the writ of garnishment. I disagree.
In a garnishment proceeding, the affidavit acts as the plaintiff 's complaint against the
garnishee defendant and the garnishee's disclosure serves as the answer. MCR 3.101(M)(2). If
there is a dispute regarding the garnishee defendant's liability, the issue shall be tried in the same
manner as other civil actions.
To aid in determining the garnishee
defendant's liability, the plaintiff may offer the record of the garnishment proceeding and other
evidence. The garnishee defendant may offer evidence not controverting the disclosure or, in the
discretion of the court, may show errors or mistakes in the disclosure. MCR 3.101(M)(5). These
rules clearly indicate that disputes over the validity of a transfer affecting the garnishee's liability
shall be tried in the garnishment proceeding.
The court rules provide that a garnishee defendant is liable for the property of the
principal defendant that it holds by conveyances or transfers of title that are "void as to creditors
of the defendant . . . ." MCR 3.101(G)(1)(h). Several decisions have recognized the use of
garnishment proceedings to reach fraudulently conveyed property of a debtor. See 10A Michigan
Pleading & Practice (2d ed), Garnishment, § 75.27, pp 572-573, and cases cited therein. The
issue in this case was whether the transfer was a bona fide transaction upon sufficient
consideration and free from fraud. Long v Evening News Ass'n, 113 Mich 261; 71 NW 492
(1897); Mihajlovski v Elfakir, 135 Mich App 528, 534; 355 NW2d 264 (1984). The circuit court
had to reach this issue in order to render a judgment in garnishment. I see no justification for
requiring a separate action declaring a fraudulent conveyance void under the UFCA before a
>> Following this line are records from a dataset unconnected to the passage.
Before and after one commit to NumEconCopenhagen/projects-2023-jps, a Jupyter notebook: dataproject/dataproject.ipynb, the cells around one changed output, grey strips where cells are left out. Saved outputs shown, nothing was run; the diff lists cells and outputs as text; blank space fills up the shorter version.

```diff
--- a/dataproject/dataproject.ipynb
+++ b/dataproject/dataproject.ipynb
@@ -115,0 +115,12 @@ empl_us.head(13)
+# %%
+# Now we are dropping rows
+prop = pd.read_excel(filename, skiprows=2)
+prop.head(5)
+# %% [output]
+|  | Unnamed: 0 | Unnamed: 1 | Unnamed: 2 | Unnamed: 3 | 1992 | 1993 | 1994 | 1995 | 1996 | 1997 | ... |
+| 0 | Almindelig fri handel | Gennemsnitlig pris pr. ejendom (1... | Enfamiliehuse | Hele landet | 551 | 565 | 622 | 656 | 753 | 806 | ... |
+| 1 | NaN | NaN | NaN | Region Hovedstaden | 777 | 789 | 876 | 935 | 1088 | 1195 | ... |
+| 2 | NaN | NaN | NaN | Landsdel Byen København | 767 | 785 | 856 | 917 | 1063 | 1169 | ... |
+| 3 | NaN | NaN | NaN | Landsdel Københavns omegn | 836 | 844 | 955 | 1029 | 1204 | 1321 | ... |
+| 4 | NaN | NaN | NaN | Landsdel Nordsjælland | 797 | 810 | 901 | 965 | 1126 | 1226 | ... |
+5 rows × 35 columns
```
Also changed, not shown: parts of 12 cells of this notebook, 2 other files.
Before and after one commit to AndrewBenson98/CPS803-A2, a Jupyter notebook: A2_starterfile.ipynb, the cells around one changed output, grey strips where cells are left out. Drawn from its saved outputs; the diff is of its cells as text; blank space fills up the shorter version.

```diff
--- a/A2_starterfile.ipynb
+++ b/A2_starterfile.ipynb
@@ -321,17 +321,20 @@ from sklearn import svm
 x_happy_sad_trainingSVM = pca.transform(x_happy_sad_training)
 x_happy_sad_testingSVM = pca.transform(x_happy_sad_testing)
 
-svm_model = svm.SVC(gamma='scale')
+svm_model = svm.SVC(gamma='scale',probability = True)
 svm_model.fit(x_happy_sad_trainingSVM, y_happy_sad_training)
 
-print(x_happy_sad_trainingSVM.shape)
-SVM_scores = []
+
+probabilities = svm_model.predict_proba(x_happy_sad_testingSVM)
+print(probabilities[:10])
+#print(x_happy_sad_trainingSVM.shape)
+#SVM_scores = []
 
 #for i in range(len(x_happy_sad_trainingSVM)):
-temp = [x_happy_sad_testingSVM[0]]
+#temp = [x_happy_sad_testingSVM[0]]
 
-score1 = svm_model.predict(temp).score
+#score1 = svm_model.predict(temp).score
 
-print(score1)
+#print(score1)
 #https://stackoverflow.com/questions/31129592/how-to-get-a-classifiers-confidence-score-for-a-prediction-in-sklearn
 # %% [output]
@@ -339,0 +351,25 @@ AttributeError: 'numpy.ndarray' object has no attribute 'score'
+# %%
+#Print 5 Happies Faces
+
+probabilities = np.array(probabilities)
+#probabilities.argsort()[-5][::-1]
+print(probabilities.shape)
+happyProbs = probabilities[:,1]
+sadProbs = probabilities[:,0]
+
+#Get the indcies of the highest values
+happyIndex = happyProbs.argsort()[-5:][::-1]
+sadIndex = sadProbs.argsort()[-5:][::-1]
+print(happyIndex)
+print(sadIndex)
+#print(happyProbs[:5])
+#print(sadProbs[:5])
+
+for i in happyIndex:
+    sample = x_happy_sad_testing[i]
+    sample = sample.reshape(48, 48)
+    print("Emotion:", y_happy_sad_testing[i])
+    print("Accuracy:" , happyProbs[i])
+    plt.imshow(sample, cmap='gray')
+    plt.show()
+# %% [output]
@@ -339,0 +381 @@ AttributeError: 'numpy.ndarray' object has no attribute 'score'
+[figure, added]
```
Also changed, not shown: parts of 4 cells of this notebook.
creditor may proceed against a garnishee defendant who holds property by way of such a transfer.
I would reverse and remand for trial on the issue of the KFLP's liability.
/s/ Michael J. Kelly